  • Blair
  • 320 pp.

A young woman seeks to transcend her Russian-immigrant family’s world.

American Ending: A Novel

Mary Kay Zuravleff’s American Ending follows Yelena Federoff, the first American-born child of Old Believer Russian Orthodox parents in a small Appalachian Pennsylvania town with a mine and a sizable immigrant population to work it. It’s a coming-of-age story about a young girl who starts off, in 1908, looking for her ending — rather than her beginning — in a nation harsh to immigrants and to Russians. Though it takes time to become immersed in Yelena’s world, the novel is a detailed, achingly realistic look at one family’s struggles within a largely unheard-of community.

From the very first line, Yelena identifies herself as American, not Russian. She wants out of the “endless cycle” of failure experienced by her compatriots on Russian Hill. An “epidemic,” this cycle includes quitting school to mine or getting married at 13 and having kid after kid without the means to feed them, while waiting for either alcoholism or the mine to eventually claim the men. Yelena, however, reads Russian fairytales, is a favorite of her teacher, and dreams of big cities, having a say and the vote, and using her coal pencil to “get away from the mines.”

Her mother tells her, “Pa is bent over pick, I’m bent over washboard, and you, my first American…you will be writing invitations, asking ladies to tea.” She often asks Yelena: “Russian ending or American ending?” then promptly adds, “Russian ending, everyone suffer.” An American ending, on the other hand, means something “cheery.”

Despite her smarts and big dreams, her declarations and judgments, Yelena, as is often the case in such stories, is trapped by her world and, yes, even herself. Her mother, although recognizing her daughter’s talents, forces the girl not only to leave school before sixth grade, but also to take care of her younger siblings, and then, once her older siblings have families of their own, those children, too. When Yelena is old enough (17), she is expected — like every other girl in the community — to marry the man her parents match her with.

While such a trajectory is realistic — it’s hard to escape the life we’re born into, either here in America or back in Russia — it’s difficult to identify with Yelena and to witness her repeatedly responding to the plot instead of driving it, which she almost never does.

Practically the first time this changes is when she chooses her own husband. (The 200-page wait for this act of assertiveness would’ve been more satisfying had it not been tied solely to a man and to Yelena’s desire not to “repeat” after her mother.) Yelena does take steps to better herself, but it comes too late; by marrying a Russian, she realizes that she’s effectively signed away her U.S. citizenship. This in itself is fascinating, as is her wondering where she belongs. I wanted to see a deeper exploration of these concepts and of Yelena’s fight for her identity as an American and a woman.

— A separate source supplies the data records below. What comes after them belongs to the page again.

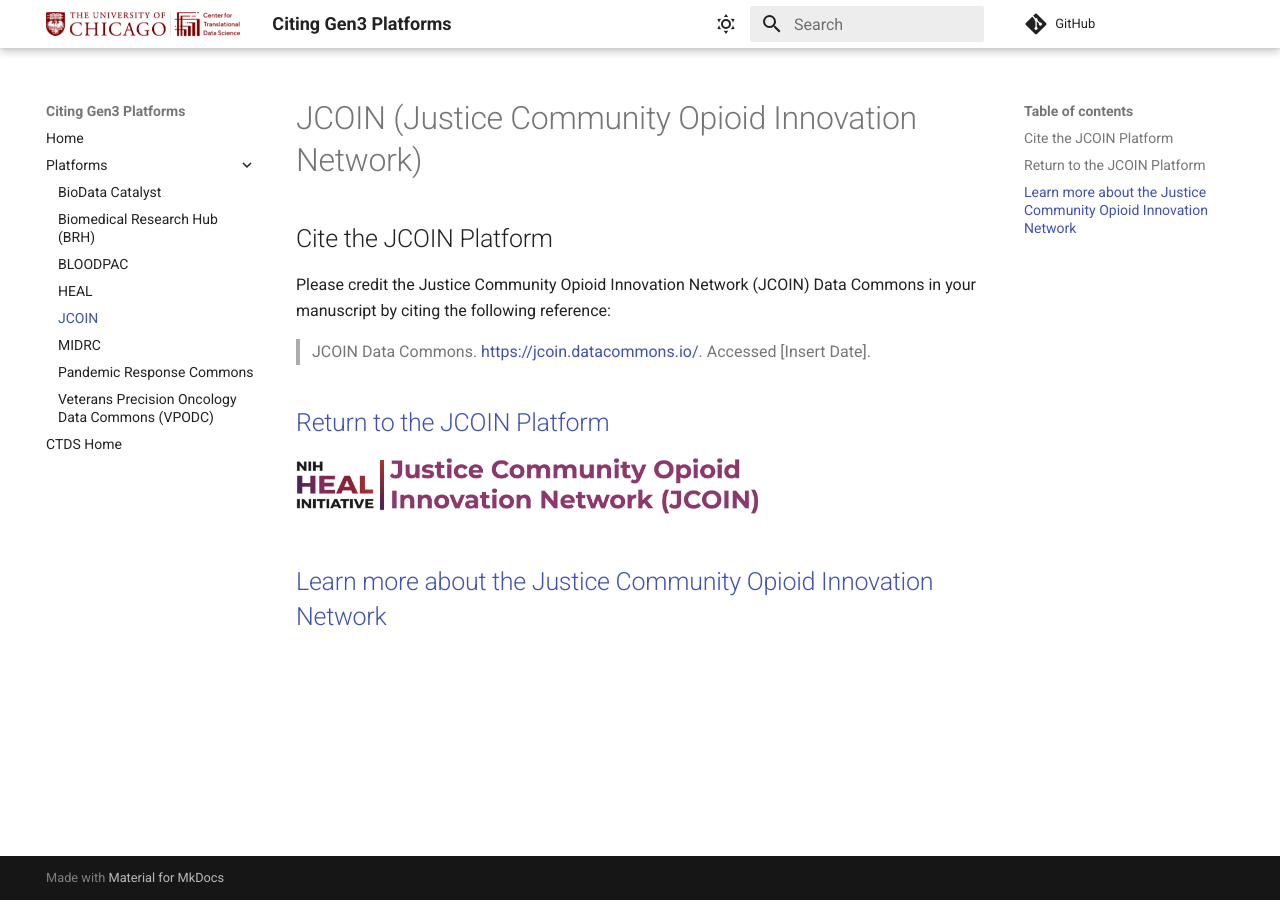
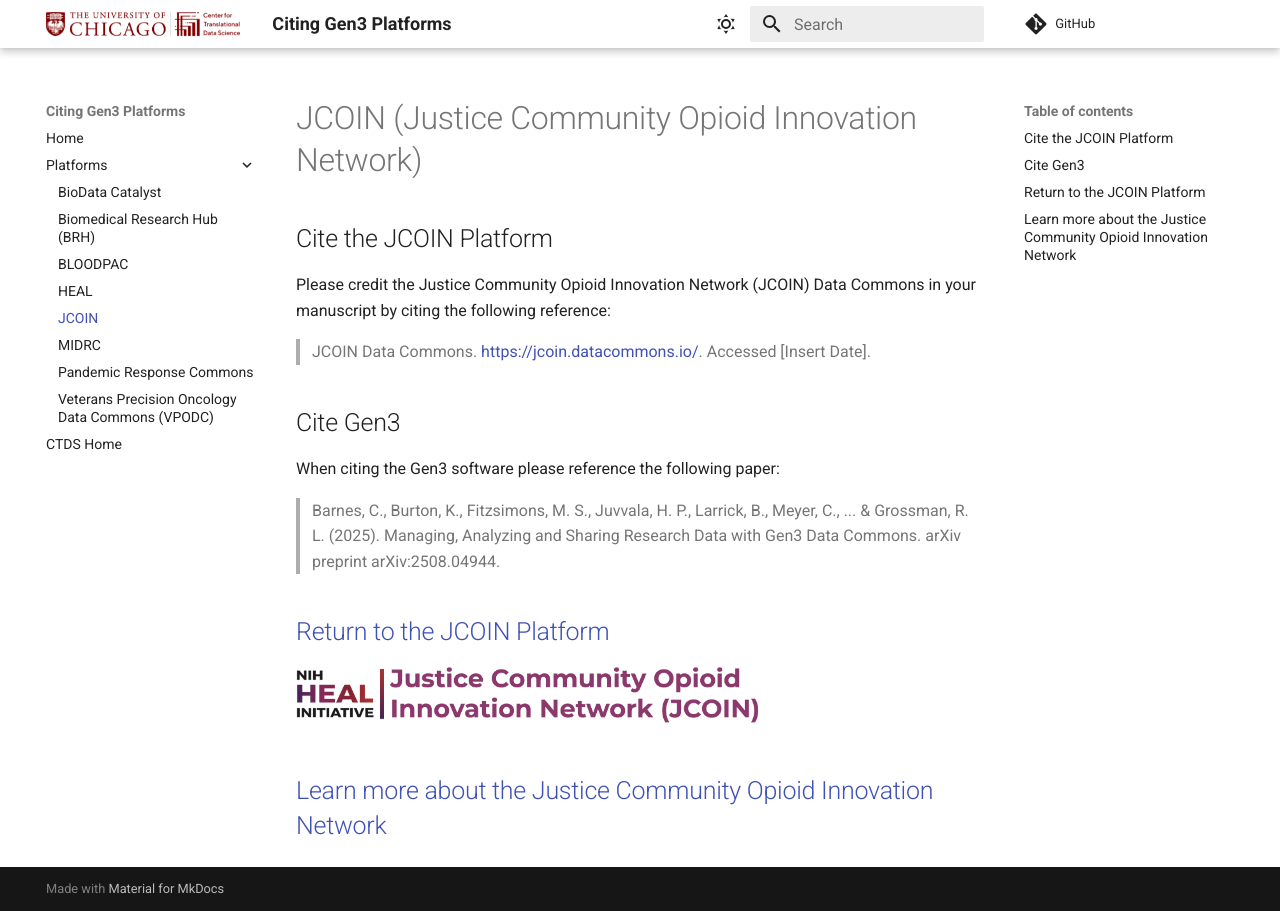
Before and after one commit to uc-cdis/platform-citation, an MkDocs documentation site: the page built from docs/jcoin-cite.md, in a window 1280 px wide. Built offline with MkDocs 1.6.1 and Material for MkDocs 9.7.7, drawn with Linux system fonts in a browser that asks for light colours; comment, search, counter and statistics services are not loaded.

Commit message:
adding gen3 citation

```diff
--- a/docs/jcoin-cite.md
+++ b/docs/jcoin-cite.md
@@ -5,6 +5,12 @@
 Please credit the Justice Community Opioid Innovation Network (JCOIN) Data Commons in your manuscript by citing the following reference:
 
 > JCOIN Data Commons. [https://jcoin.datacommons.io/][JCOIN Platform]. Accessed [Insert Date].
+
+## Cite Gen3
+
+When citing the Gen3 software please reference the following paper:
+
+> Barnes, C., Burton, K., Fitzsimons, M. S., Juvvala, H. P., Larrick, B., Meyer, C., ... & Grossman, R. L. (2025). Managing, Analyzing and Sharing Research Data with Gen3 Data Commons. arXiv preprint arXiv:2508.04944.
 
 ## [Return to the JCOIN Platform][JCOIN Platform]
 
```
Also changed, not shown: docs/heal-cite.md (+6 -0 lines).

At the same time, the reader must keep in mind the very real challenges that immigrants, even ones born in America, face in transcending their lived experience and becoming fully American not only in word and deed, but in the ending they achieve — the much-coveted American Dream. This was (and is) particularly challenging for women, and it is challenging for Yelena, which Zuravleff ably portrays.

But what truly shines is the author’s ability to bring to life the plight of a long-lost Russian immigrant community, as well as her talent for providing intimate and vivid details of one family’s life, with all its hopes, dreams, loves, heartbreaks, and victories, however small. The historical and cultural details — the holidays and celebrations, the church traditions, the day-to-day tasks, and the mouth-watering Russian meals, which I recognized from my own family’s table — are wonderfully rendered.

The non-essential Russian words interspersed throughout the book, unfortunately, didn’t work for me. Sometimes, they were distracting and might confuse an American reader; other times, they didn’t make sense to me (as a native Russian speaker) in grammar or in context. It would have been far better for Zuravleff to stick to English or to have utilized an authenticity reader.

I appreciated, though, how she focuses on women in this story, on how they hold up each other, their men, and their community, and on how they strive to change their circumstances, no matter the odds, in order to get their American ending — and maybe beginning. It is women who ultimately triumph in this novel, including, in her quietly determined and true-to-her-time way, Yelena.

Originally from Moscow, Olesya Salnikova Gilmore is an historical and fantasy fiction author and lawyer living in Chicago. Her writing is inspired by Eastern European folklore and history. The Witch and the Tsar, her debut novel, is out now from ACE/Penguin Random House. Her essays and reviews have appeared in LitHub,, Historical Novels Review, Bookish, the Independent, and elsewhere.

Believe in what we do? Support the nonprofit Independent!
comments powered by Disqus